Measles is an airborne disease that spreads easily through the air via coughing and sneezing.
-The person departed Auckland for Sydney on Air New Zealand Flight NZ711 just before 8pm on Friday 23 August.
-The person returned to Auckland from Australia on Flight NZ108, which departed Sydney at around 7.50pm on Sunday 25 August and landed in New Zealand at 12.15am on Monday 26 August.
Anyone who was on the same flights, or in the airport departure or arrival areas around the same time as the case, should watch out for signs of measles.
Dr Rainger says those symptoms include a high fever, runny nose, cough and sore red eyes.
"A few days later a rash starts on the face and neck, then spreads to the rest of the body," he says.
If you were on either flight and are unsure whether you’re immune to measles, talk to your doctor or call Healthline on 0800 611 116 for advice.
If you do start to develop symptoms that could be measles, also contact your doctor. Be sure to call ahead to prevent potentially infecting others in the waiting room.
Vaccination with the Measles, Mumps, Rubella vaccine (MMR) offers the best protection against measles. One dose will prevent measles in 95 per cent of people, while having two doses will protect 99 per cent of people who have the vaccine.

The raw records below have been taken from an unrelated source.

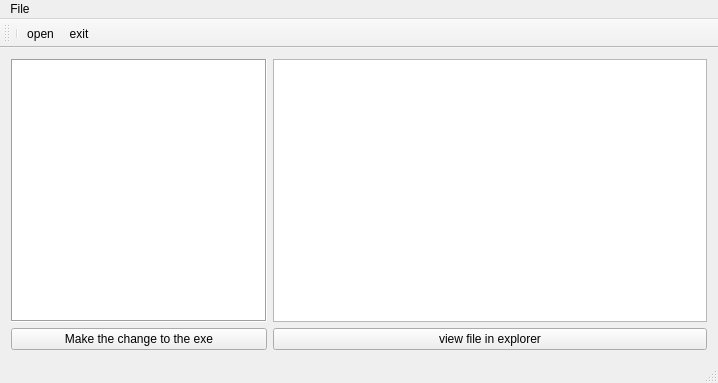
Above: mainwindow.ui from MrLiamMcQ/variable-length-string-editor-for-binaries before the change. Below: the same form after it.
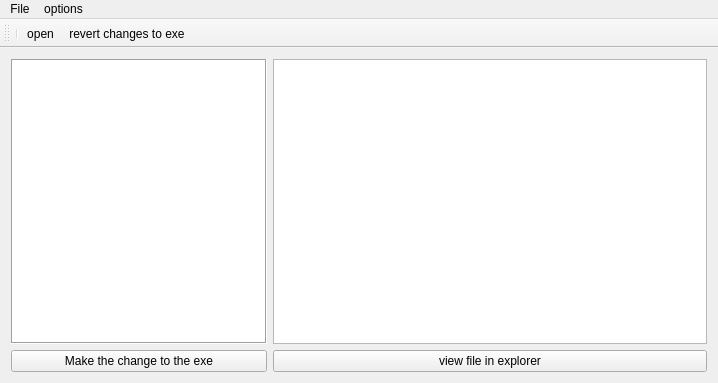
That is the form after the change.

The edit to the form file:
```diff
--- a/mainwindow.ui
+++ b/mainwindow.ui
@@ -91,6 +91,16 @@
         <pointsize>11</pointsize>
        </font>
       </property>
+      <property name="styleSheet">
+       <string notr="true"/>
+      </property>
+      <property name="html">
+       <string>&lt;!DOCTYPE HTML PUBLIC &quot;-//W3C//DTD HTML 4.0//EN&quot; &quot;http://www.w3.org/TR/REC-html40/strict.dtd&quot;&gt;
+&lt;html&gt;&lt;head&gt;&lt;meta name=&quot;qrichtext&quot; content=&quot;1&quot; /&gt;&lt;style type=&quot;text/css&quot;&gt;
+p, li { white-space: pre-wrap; }
+&lt;/style&gt;&lt;/head&gt;&lt;body style=&quot; font-family:'Calibri'; font-size:11pt; font-weight:400; font-style:normal;&quot;&gt;
+&lt;p style=&quot;-qt-paragraph-type:empty; margin-top:0px; margin-bottom:0px; margin-left:0px; margin-right:0px; -qt-block-indent:0; text-indent:0px;&quot;&gt;&lt;br /&gt;&lt;/p&gt;&lt;/body&gt;&lt;/html&gt;</string>
+      </property>
      </widget>
     </item>
    </layout>
@@ -111,10 +121,18 @@
     <addaction name="actionopen"/>
     <addaction name="actionexit"/>
    </widget>
+   <widget class="QMenu" name="menuoptions">
+    <property name="title">
+     <string>options</string>
+    </property>
+   </widget>
    <addaction name="menuString_Editor"/>
+   <addaction name="menuoptions"/>
   </widget>
-  <widget class="QStatusBar" name="statusBar"/>
   <widget class="QToolBar" name="mainToolBar">
+   <property name="enabled">
+    <bool>true</bool>
+   </property>
    <attribute name="toolBarArea">
     <enum>TopToolBarArea</enum>
    </attribute>
@@ -123,7 +141,7 @@
    </attribute>
    <addaction name="separator"/>
    <addaction name="actionopen"/>
-   <addaction name="actionexit"/>
+   <addaction name="actionrevert_changes_to_exe"/>
   </widget>
   <action name="actionopen">
    <property name="text">
@@ -135,6 +153,11 @@
     <string>exit</string>
    </property>
   </action>
+  <action name="actionrevert_changes_to_exe">
+   <property name="text">
+    <string>revert changes to exe</string>
+   </property>
+  </action>
  </widget>
  <layoutdefault spacing="6" margin="11"/>
  <resources/>
```
Left out of the diff: 3 changed lines with no effect on the pictures.
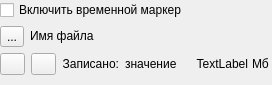
VorobetsRoman/ipRecorder, file recorderform.ui: the form before one commit.
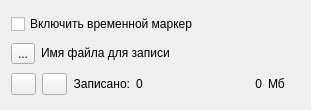
The form after the commit. Icons and pictures are not drawn.

Diff of the .ui file:
```diff
--- a/recorderform.ui
+++ b/recorderform.ui
@@ -6,22 +6,13 @@
    <rect>
     <x>0</x>
     <y>0</y>
-    <width>272</width>
-    <height>85</height>
+    <width>311</width>
+    <height>110</height>
    </rect>
   </property>
   <property name="windowTitle">
    <string>Form</string>
   </property>
-  <widget class="QWidget" name="layoutWidget">
-   <property name="geometry">
-    <rect>
-     <x>0</x>
-     <y>0</y>
-     <width>269</width>
-     <height>78</height>
-    </rect>
-   </property>
    <layout class="QVBoxLayout" name="verticalLayout">
     <item>
      <widget class="QCheckBox" name="cbTimeMarker">
@@ -48,7 +39,7 @@
          </size>
         </property>
         <property name="text">
-         <string>Имя файла</string>
+        <string>Имя файла для записи</string>
         </property>
        </widget>
       </item>
@@ -125,7 +116,7 @@
          </size>
         </property>
         <property name="text">
-         <string>значение</string>
+        <string>0</string>
         </property>
        </widget>
       </item>
@@ -144,7 +135,7 @@
          </size>
         </property>
         <property name="text">
-         <string>TextLabel</string>
+        <string>0</string>
         </property>
         <property name="alignment">
          <set>Qt::AlignRight|Qt::AlignTrailing|Qt::AlignVCenter</set>
@@ -167,7 +158,6 @@
      </layout>
     </item>
    </layout>
-  </widget>
  </widget>
  <resources>
   <include location="buttons.qrc"/>
```
Lines whose indentation alone changed are shown as unchanged.
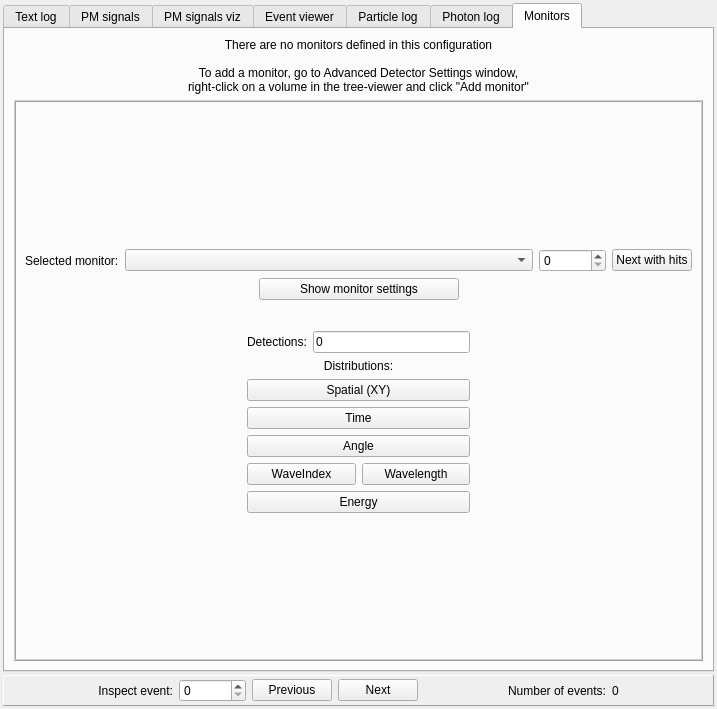
First picture: the form in src/gui/outputwindow.ui, repository andrmor/ANTS2, before the edit.
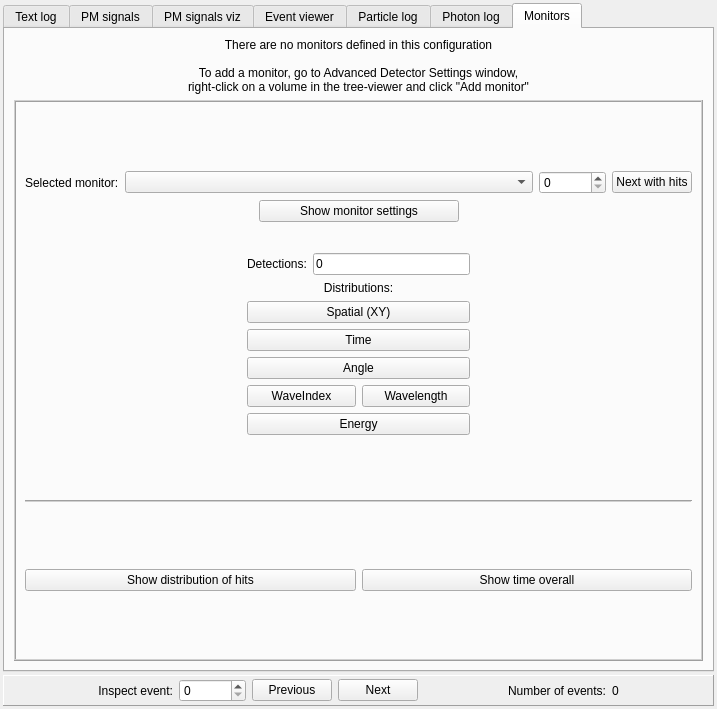
Second picture: the form after the edit.

```diff
--- a/src/gui/outputwindow.ui
+++ b/src/gui/outputwindow.ui
@@ -2607,7 +2607,7 @@
              <property name="sizeHint" stdset="0">
               <size>
                <width>20</width>
-               <height>32</height>
+               <height>40</height>
               </size>
              </property>
             </spacer>
@@ -2845,7 +2845,61 @@
              <property name="sizeHint" stdset="0">
               <size>
                <width>20</width>
-               <height>33</height>
+               <height>40</height>
+              </size>
+             </property>
+            </spacer>
+           </item>
+           <item>
+            <widget class="Line" name="line_6">
+             <property name="orientation">
+              <enum>Qt::Horizontal</enum>
+             </property>
+            </widget>
+           </item>
+           <item>
+            <spacer name="verticalSpacer_3">
+             <property name="orientation">
+              <enum>Qt::Vertical</enum>
+             </property>
+             <property name="sizeHint" stdset="0">
+              <size>
+               <width>20</width>
+               <height>40</height>
+              </size>
+             </property>
+            </spacer>
+           </item>
+           <item>
+            <layout class="QHBoxLayout" name="horizontalLayout_31">
+             <property name="topMargin">
+              <number>0</number>
+             </property>
+             <item>
+              <widget class="QPushButton" name="pbShowMonitorHitDistribution">
+               <property name="text">
+                <string>Show distribution of hits</string>
+               </property>
+              </widget>
+             </item>
+             <item>
+              <widget class="QPushButton" name="pbShowMonitorTimeOverall">
+               <property name="text">
+                <string>Show time overall</string>
+               </property>
+              </widget>
+             </item>
+            </layout>
+           </item>
+           <item>
+            <spacer name="verticalSpacer_6">
+             <property name="orientation">
+              <enum>Qt::Vertical</enum>
+             </property>
+             <property name="sizeHint" stdset="0">
+              <size>
+               <width>20</width>
+               <height>40</height>
               </size>
              </property>
             </spacer>
```
Left out of the diff: 4 changed lines with no effect on the pictures.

For more information or advice on measles, please call Healthline on 0800 611 116, or see the Auckland Regional Public Health Service or Ministry of Health websites.